You may want to bring a doctor's note next time you plan to fly somewhere but are feeling a bit under the weather.
A Continental Airlines pilot ordered a 16-year-old girl off a plane in New York Tuesday for coughing too much, a decision that infuriated parents eagerly awaiting her return thousands of miles away.
Rachel Collier's mother was waiting for her daughter to return home to Honolulu after a class trip to Washington, D.C., and New York when she got a call from one of the trip supervisors telling her that Rachel wouldn't be coming home just yet.
"She explained what was happening, and I thought it was an April Fool's joke because I couldn't imagine that happening," said Stephanie Collier, Rachel's mom.
But the airline wasn't kidding around and a spokesman Wednesday stuck by the captain's preogative to remove the girl, calling that authority the industry standard.
Rachel boarded the nonstop flight to Hawaii with 40 classmates and two teachers she was traveling with.
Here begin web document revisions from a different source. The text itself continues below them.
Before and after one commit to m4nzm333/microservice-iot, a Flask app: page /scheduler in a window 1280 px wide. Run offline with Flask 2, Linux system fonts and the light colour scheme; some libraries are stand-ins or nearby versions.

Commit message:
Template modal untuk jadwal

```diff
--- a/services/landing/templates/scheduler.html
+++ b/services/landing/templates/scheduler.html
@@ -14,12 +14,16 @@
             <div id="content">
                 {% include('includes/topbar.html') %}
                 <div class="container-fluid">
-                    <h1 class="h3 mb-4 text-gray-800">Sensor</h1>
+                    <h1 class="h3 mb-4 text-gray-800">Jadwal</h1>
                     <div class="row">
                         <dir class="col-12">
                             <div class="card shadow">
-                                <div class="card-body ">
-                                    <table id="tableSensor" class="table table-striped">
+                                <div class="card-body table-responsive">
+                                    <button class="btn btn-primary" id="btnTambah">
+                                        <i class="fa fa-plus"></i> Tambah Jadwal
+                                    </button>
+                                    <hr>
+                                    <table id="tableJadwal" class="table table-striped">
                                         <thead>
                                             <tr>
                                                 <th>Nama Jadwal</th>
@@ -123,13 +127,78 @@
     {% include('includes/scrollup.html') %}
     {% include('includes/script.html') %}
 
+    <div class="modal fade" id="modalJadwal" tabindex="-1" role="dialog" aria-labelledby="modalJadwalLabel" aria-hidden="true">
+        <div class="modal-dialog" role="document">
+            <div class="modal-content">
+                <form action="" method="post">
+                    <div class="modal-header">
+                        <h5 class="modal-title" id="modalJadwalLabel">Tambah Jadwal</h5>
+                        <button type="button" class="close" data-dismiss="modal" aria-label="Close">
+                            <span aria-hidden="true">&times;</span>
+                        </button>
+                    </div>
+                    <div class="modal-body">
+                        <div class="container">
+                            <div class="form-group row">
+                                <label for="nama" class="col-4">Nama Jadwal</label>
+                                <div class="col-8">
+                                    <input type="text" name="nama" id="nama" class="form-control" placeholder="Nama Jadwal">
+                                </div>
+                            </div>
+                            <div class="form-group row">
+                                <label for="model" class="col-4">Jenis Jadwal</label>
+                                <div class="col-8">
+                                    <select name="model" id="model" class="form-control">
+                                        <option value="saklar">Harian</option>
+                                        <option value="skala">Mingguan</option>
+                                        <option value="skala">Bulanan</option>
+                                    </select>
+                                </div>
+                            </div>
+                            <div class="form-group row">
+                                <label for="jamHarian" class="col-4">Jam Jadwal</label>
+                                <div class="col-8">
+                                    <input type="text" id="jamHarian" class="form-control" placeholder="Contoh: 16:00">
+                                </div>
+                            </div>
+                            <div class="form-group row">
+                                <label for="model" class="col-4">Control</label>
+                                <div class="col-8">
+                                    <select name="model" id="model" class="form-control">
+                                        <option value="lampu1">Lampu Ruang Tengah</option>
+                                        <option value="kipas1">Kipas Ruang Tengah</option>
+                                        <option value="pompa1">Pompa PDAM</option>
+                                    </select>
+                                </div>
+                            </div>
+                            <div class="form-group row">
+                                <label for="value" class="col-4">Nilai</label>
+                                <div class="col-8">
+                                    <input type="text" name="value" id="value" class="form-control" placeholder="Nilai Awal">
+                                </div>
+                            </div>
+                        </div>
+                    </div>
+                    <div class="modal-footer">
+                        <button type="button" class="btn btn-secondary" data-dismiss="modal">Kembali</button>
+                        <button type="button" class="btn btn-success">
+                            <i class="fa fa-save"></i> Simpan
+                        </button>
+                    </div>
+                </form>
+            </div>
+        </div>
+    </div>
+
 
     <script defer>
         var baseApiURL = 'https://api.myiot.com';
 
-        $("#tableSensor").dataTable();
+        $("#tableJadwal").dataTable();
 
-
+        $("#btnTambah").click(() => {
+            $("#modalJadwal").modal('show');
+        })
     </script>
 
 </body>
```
Moments after Collier was seated, she began to cough uncontrollably -- suffering from a cold she caught from some of her friends earlier in the week.
After a few minutes, members of the flight staff asked the teen if she was OK.
"The flight crew was giving her the option of whether she wanted to stay or not," said Collier. "A doctor onboard even did a brief physical, said she sounded clear, to give her some NyQuil and she'd be fine, but the pilot didn't want to listen to that."
Instead, according to Collier, he stepped in and asked that she be taken off the flight.
"I can confirm that there was a passenger who was asked to deplane because she was very ill," said Julie King, a Continental Airlines spokeswoman. "As a precautionary measure for the passengers around her, she was asked to get off [the plane]."
A plane's captain has long had the authority to scrutinize a situation on the aircraft, even before Sept. 11, according to King.
"It's the sole discretion of the pilot to remove anyone from the flight," King said.
The airline echoed King in a statement released Wednesday.
"The captain is the ultimate authority in the plane and can remove passengers for the good of other passengers. In this instance, the captain felt he was acting in the best interests of the passenger and other passengers on the flight."
The circumstances surrounding the flight may have influenced the pilot's decision to remove Collier from the aircraft. The nonstop flight was 10 hours long, and five of those hours were over the open ocean. If the pilot was forced to land the plane for an ailing passenger, there would be nowhere to touch down in open water.
An incident earlier that day may have also affected the pilot's decision. Monday, 272 passengers aboard another Continental Airlines flight were detained after landing in Newark under suspicions of bird flu spreading among some of the passengers. The two events, however, are unrelated.
Despite the circumstances, Collier said that in her opinion, the pilot overreacted.
"I thought it was a little extreme, but I feel like the airlines are under so much scrutiny right now and people are being treated differently," she said. "I understand their concerns with passenger safety. I want them to have that authority, so it's a double-edged sword."
The Collier family met the other students at the airport Tuesday evening to gather their daughter's luggage and spoke with the pilot who'd had their daughter removed.
"The pilot said he's had a lot of situations where he didn't take action and regretted it later," said Collier. "There was a mistake made, but they're owning up to it and going above and beyond."
Rachel will arrive home Wednesday night, but Collier said she would know better next time.
"Rachel was afraid. She didn't think this was going to happen, so she didn't say anything," said Collier. "It's lessons learned, one more thing we needed to learn about how to further protect ourselves when flying."
ABC News' David Schoetz contributed to this report.